One of the things I’ve enjoyed up until now about “Flashpoint” was how in some of the mini-series, they’ve been quietly telling their own little story about the Atlantis/New Themyscira conflict. Barely a part of the main “Flashpoint” story, it’s been fun to see the other writers run with this basic idea, and see what they can come up with.
Unfortunately, in the case of “Flashpoint: Wonder Woman and the Furies,” it’s feeling like that particular story is running out of gas. Even though Dan Abnett and Andy Lanning are handing us the next piece of the story, this one feels rather leaden. Maybe it’s because half of it involves things we’ve already figured out, and the other half turns out to be anti-climactic.
Take, for example, the explanation of what happened to the original Themyscira. Without giving anything away, I found myself disappointed that of all the possible reasons for the destruction of the island, we’ve ended up with one of the most boring ones. Maybe in outline form it carried more of a punch, but here it hits the page with a thud. There’s no drama in the scene, no energy, not even the feeling that it was a terribly difficult moment. Just a throw-away line from one of the characters involved, and that’s it. Likewise, the conquering of Great Britain feels like an afterthought, not a dramatic moment at all.
It’s a problem that persists throughout the issue. While “Flashpoint: Emperor Aquaman” has had a bit of pep and energy to it, “Flashpoint: Wonder Woman and the Furies” is lacking. (While we’re at it, the lack of any real Fury action has been a bit disappointing. I guess “Flashpoint: Wonder Woman and Unmemorable Other Amazons” didn’t have the same ring to it.) Up until now, it’s been a little fun to see the war play out in these other issues, but this one felt more like a combination of stalling tactic and information dump.
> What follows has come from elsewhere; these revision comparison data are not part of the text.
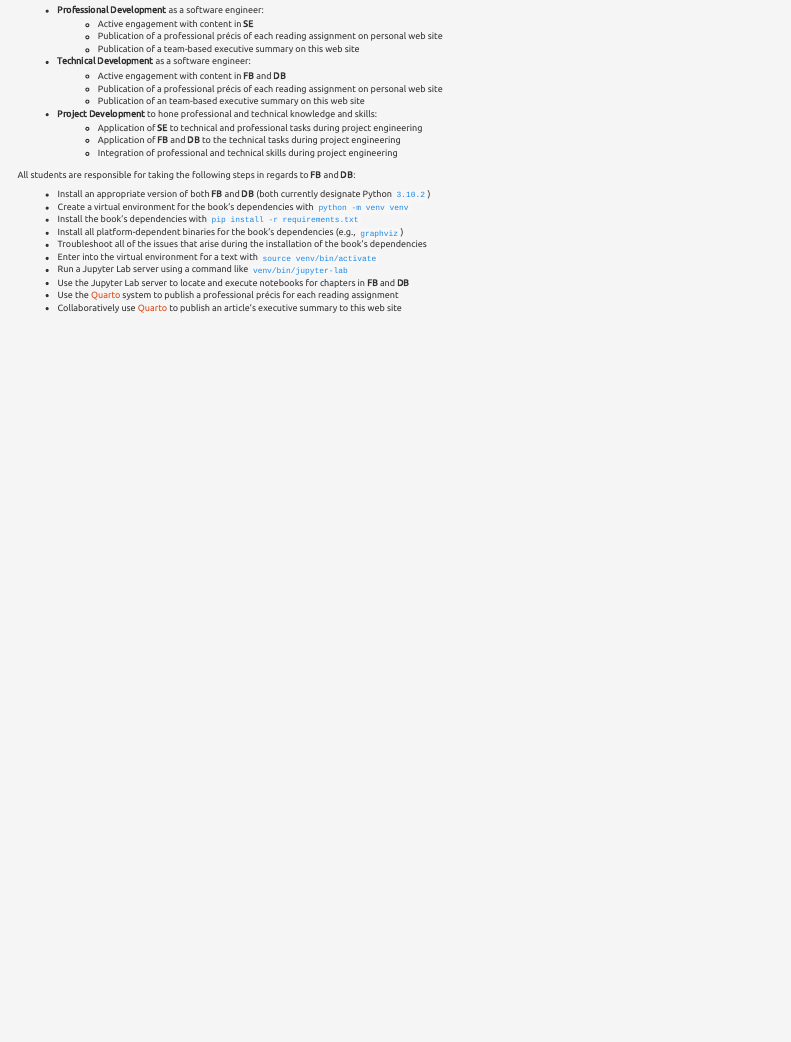
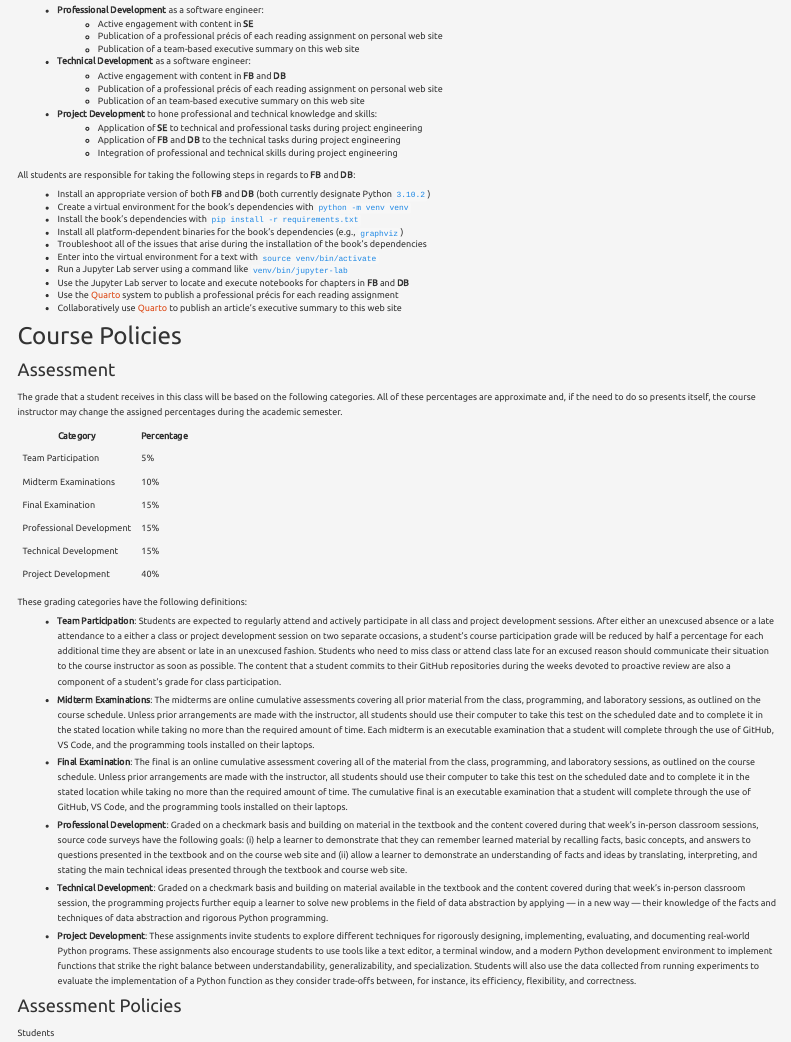
Before and after one commit to TeamDevDev/www.developerdevelopment.com, a Quarto document (syllabus/index.qmd): the page in a window 1100 px wide, from 1520 px down. Rendered offline with R 4.5, knitr and Pandoc in place of Quarto, with nearby package versions; menus at the side of the page are left out.

Commit message:
feat: Add assessment content in template form to syllabus/index.qmd.

```diff
--- a/syllabus/index.qmd
+++ b/syllabus/index.qmd
@@ -199,3 +199,82 @@ and **DB**:
 - Use the Jupyter Lab server to locate and execute notebooks for chapters in **FB** and **DB**
 - Use the [Quarto](https://quarto.org/) system to publish a professional précis for each reading assignment
 - Collaboratively use [Quarto](https://quarto.org/) to publish an article's executive summary to this web site
+
+### Course Policies
+
+#### Assessment
+
+The grade that a student receives in this class will be based on the following
+categories. All of these percentages are approximate and, if the need to do so
+presents itself, the course instructor may change the assigned percentages
+during the academic semester.
+
+| Category                 | Percentage |
+|--------------------------|------------|
+| Team Participation       |  5%        |
+| Midterm Examinations     |  10%       |
+| Final Examination        |  15%       |
+| Professional Development |  15%       |
+| Technical Development    |  15%       |
+| Project Development      |  40%       |
+
+These grading categories have the following definitions:
+
+- **Team Participation**: Students are expected to regularly attend and
+actively participate in all class and project development sessions. After either
+an unexcused absence or a late attendance to a either a class or project
+development session on two separate occasions, a student's course participation
+grade will be reduced by half a percentage for each additional time they are
+absent or late in an unexcused fashion. Students who need to miss class or
+attend class late for an excused reason should communicate their situation to
+the course instructor as soon as possible. The content that a student commits to
+their GitHub repositories during the weeks devoted to proactive review are also
+a component of a student's grade for class participation.
+
+- **Midterm Examinations**: The midterms are online cumulative assessments
+covering all prior material from the class, programming, and laboratory
+sessions, as outlined on the course schedule. Unless prior arrangements are made
+with the instructor, all students should use their computer to take this test on
+the scheduled date and to complete it in the stated location while taking no
+more than the required amount of time. Each midterm is an executable examination
+that a student will complete through the use of GitHub, VS Code, and the
+programming tools installed on their laptops.
+
+- **Final Examination**: The final is an online cumulative assessment covering
+all of the material from the class, programming, and laboratory sessions, as
+outlined on the course schedule. Unless prior arrangements are made with the
+instructor, all students should use their computer to take this test on the
+scheduled date and to complete it in the stated location while taking no more
+than the required amount of time. The cumulative final is an executable
+examination that a student will complete through the use of GitHub, VS Code, and
+the programming tools installed on their laptops.
+
+- **Professional Development**: Graded on a checkmark basis and building on
+material in the textbook and the content covered during that week's in-person
+classroom sessions, source code surveys have the following goals: (i) help a
+learner to demonstrate that they can remember learned material by recalling
+facts, basic concepts, and answers to questions presented in the textbook and on
+the course web site and (ii) allow a learner to demonstrate an understanding of
+facts and ideas by translating, interpreting, and stating the main technical
+ideas presented through the textbook and course web site.
+
+- **Technical Development**: Graded on a checkmark basis and building on material
+available in the textbook and the content covered during that week's in-person
+classroom session, the programming projects further equip a learner to solve new
+problems in the field of data abstraction by applying &mdash; in a new way
+&mdash; their knowledge of the facts and techniques of data abstraction and
+rigorous Python programming.
+
+- **Project Development**: These assignments invite students to explore
+different techniques for rigorously designing, implementing, evaluating, and
+documenting real-world Python programs. These assignments also encourage
+students to use tools like a text editor, a terminal window, and a modern
+Python development environment to implement functions that strike the right
+balance between understandability, generalizability, and specialization.
+Students will also use the data collected from running experiments to
+evaluate the implementation of a Python function as they consider trade-offs
+between, for instance, its efficiency, flexibility, and correctness.
+
+#### Assessment Policies
+
+Students
```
Agustin Padilla’s pencils are fine, here; they remind me a lot of early comics from J. Calafiore. I like the way he mixes older and newer popular styles together (a little bit of manga, a little bit of classic comic artists) to provide a clean, angular look. (The panel where Aquaman says, “I do not want this war,” in particular, strikes me as a good portrait of the character.) It’s easy to follow and pleasant; I’d certainly welcome him on other comics down the line. But hopefully? Something with a little more zing to it. We’ve had good comics from Abnett and Lanning in the past, but this is one of their less memorable efforts.